2. Record review for Patient #17 revealed an admission date of [DATE] and diagnoses which included Cholangitis (an infection of the common bile duct, the tube that carries bile from the liver to the gallbladder and intestines), Diabetes, and a history of Liver Transplant in 02/10. Further review of the record revealed the patient was NPO (nothing by mouth on 05/27/11).

Review of the Physician's Orders dated 05/24/11 for Regular Insulin to be administered every six (6) hours if NPO. This Insulin was on a sliding scale as follows:
2 units if FSBS (fingerstick blood sugar) was 150-199 mg/dl (milligrams per deciliter)
4 units if FSBS was 200-249 mg/dl
6 units if FSBS was 250-299 mg/dl
8 units if FSBS was 300-349 mg/dl
10 units if FSBS was 350-399 mg/dl
12 units if FSBS was greater than 400 mg/dl.

Review of Patient #17's FSBS on 05/27/11 revealed at 12:10 AM the patient's FSBS was 215 mg/dl, at 6:44 AM the FSBS was 207 mg/dl, at 12:24 PM the FSBS was 162, and at 9:16 PM the FSBS was 226 mg/dl.

Review of the Medication Administration Record (MAR) for 05/27/11 revealed no documented evidence the Regular Insulin was administered as ordered at 12:10 AM, 6:44 AM, 12:24 PM, and 9:16 PM.

Interview, on 02/02/12 at 2:58 PM, with the 8th Floor Patient Care Manager revealed the Regular Insulin should have been administered as ordered per the sliding scale.

Based on interview, record review, and the facility's policy review it was determined surgical counts were not documented as performed as per facility's policy for one (1) of nineteen (19) sampled patients (Patient #14).

The findings include:

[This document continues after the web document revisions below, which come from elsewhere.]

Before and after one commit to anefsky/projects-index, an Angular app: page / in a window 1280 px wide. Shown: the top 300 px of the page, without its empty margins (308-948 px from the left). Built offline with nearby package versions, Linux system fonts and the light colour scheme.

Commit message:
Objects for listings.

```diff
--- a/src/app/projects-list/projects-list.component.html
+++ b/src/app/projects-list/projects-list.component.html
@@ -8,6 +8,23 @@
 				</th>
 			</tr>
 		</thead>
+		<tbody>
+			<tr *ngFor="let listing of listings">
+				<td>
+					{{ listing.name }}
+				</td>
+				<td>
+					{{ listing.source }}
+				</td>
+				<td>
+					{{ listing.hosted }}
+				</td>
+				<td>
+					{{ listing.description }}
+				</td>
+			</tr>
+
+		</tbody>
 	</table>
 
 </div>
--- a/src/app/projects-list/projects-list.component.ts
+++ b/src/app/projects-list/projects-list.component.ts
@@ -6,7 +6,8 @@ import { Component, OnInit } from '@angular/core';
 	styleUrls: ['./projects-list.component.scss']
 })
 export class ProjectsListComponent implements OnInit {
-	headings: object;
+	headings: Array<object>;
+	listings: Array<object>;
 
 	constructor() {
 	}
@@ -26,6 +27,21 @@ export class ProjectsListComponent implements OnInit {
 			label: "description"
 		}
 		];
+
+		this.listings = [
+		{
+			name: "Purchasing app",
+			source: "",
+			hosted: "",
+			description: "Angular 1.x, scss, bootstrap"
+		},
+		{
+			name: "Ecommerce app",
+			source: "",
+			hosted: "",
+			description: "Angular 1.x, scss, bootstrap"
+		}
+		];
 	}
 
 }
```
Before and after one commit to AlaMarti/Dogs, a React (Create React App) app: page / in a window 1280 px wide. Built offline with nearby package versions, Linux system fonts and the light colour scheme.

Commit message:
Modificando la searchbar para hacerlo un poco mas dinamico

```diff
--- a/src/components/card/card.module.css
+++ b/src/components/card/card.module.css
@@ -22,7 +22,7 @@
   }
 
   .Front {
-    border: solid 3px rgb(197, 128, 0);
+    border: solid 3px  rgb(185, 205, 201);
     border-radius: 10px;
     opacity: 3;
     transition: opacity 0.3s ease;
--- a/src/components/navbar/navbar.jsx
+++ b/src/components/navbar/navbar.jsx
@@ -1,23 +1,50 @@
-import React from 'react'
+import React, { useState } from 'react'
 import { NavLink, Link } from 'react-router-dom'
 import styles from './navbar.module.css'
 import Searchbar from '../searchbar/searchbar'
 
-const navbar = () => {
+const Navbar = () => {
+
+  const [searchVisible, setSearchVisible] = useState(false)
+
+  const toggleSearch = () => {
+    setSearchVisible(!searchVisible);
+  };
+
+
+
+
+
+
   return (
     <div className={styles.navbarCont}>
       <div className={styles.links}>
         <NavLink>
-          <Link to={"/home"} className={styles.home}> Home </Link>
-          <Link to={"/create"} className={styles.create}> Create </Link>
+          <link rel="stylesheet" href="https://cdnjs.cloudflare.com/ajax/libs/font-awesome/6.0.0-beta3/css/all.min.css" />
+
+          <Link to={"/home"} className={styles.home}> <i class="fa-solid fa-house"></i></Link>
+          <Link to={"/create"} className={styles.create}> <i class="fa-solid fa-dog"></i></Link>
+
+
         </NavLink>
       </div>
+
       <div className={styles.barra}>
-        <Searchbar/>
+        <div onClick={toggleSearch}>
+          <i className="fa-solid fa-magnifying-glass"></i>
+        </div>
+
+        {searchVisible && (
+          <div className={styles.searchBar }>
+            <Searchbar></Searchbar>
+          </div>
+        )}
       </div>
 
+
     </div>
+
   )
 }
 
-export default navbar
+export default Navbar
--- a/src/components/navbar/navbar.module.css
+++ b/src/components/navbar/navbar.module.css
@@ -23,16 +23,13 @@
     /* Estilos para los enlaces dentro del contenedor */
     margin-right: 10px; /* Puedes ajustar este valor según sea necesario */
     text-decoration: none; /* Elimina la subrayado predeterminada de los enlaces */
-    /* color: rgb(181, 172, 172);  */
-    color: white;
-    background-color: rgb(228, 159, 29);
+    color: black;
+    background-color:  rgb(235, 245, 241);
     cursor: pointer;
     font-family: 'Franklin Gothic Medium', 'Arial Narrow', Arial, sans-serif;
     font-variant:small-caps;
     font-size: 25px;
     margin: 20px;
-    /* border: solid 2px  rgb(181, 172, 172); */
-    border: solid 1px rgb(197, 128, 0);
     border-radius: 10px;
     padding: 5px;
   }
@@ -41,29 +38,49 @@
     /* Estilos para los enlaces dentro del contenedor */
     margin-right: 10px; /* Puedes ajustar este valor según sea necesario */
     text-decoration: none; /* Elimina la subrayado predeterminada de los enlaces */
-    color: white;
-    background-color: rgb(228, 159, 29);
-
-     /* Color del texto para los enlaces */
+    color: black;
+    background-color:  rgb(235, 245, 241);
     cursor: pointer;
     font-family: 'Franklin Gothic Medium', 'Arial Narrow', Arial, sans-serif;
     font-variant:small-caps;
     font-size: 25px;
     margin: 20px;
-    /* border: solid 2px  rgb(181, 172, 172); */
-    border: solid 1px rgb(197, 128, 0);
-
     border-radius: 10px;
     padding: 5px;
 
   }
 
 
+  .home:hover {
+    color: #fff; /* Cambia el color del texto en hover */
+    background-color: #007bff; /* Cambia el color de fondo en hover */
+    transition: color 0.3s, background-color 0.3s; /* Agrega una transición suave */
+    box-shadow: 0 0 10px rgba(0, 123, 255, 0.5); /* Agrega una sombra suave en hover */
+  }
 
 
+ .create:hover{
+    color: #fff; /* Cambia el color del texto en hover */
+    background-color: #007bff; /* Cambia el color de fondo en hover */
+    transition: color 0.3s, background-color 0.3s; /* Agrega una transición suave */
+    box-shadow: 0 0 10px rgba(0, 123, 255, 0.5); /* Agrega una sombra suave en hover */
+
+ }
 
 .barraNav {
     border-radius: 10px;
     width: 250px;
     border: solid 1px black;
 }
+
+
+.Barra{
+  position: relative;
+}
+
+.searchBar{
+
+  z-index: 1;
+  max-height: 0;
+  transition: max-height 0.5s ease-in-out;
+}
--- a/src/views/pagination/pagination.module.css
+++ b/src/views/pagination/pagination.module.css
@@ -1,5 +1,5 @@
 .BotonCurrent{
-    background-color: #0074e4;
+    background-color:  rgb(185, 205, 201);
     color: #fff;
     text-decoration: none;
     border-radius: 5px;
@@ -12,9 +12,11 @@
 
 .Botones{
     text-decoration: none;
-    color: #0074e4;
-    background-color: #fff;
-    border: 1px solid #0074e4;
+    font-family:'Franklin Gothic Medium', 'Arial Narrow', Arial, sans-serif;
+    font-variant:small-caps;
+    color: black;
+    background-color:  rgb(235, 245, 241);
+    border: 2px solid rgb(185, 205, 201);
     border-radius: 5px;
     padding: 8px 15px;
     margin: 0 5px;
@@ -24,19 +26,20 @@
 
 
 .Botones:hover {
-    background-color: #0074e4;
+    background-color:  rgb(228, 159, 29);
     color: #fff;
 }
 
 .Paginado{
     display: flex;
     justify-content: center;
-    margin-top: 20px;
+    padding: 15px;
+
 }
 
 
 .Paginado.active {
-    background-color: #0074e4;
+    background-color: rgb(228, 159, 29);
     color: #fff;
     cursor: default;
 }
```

Review of the facility's policy #A08-190, "Intraoperative Counts" revealed "Except in the case of an emergency, initial counts for sponges, sharps, and instruments shall be performed for all procedures performed in" the facility's Operating Rooms (OR). Further review revealed "subsequent counts shall be taken when...closure of a cavity within a cavity; at the closure of the peritoneum or first line of closure; during skin closure (immediately before completion of surgical procedure...".

Review of Patient #14's record revealed an admission date of [DATE] and diagnoses which included Chronic Obstructive Pulmonary Disease (COPD). Continued review revealed the patient was admitted for a lung transplant.

Review of the operative report dated [DATE] revealed Patient #14 was in the OR at 8:04 PM and received the lung transplant. Further review of the Operative Report revealed no documented evidence surgical counts for sponges, sharps, and instruments was performed during the closure of the cavity or the closure of the skin.

Interview, on 02/07/12 at approximately 3:00 PM, with OR Registered Nurses (RN) #1 and #2 revealed counts should be performed before surgery and after surgery as per the facility's policy as it was required.

Interview, on 02/02/12 at 2:25 PM, with the Associate Director of the Main ORs revealed the OR staff had indicated on 06/04/11 that they had performed the counts, however had failed to document the counts as per facility policy.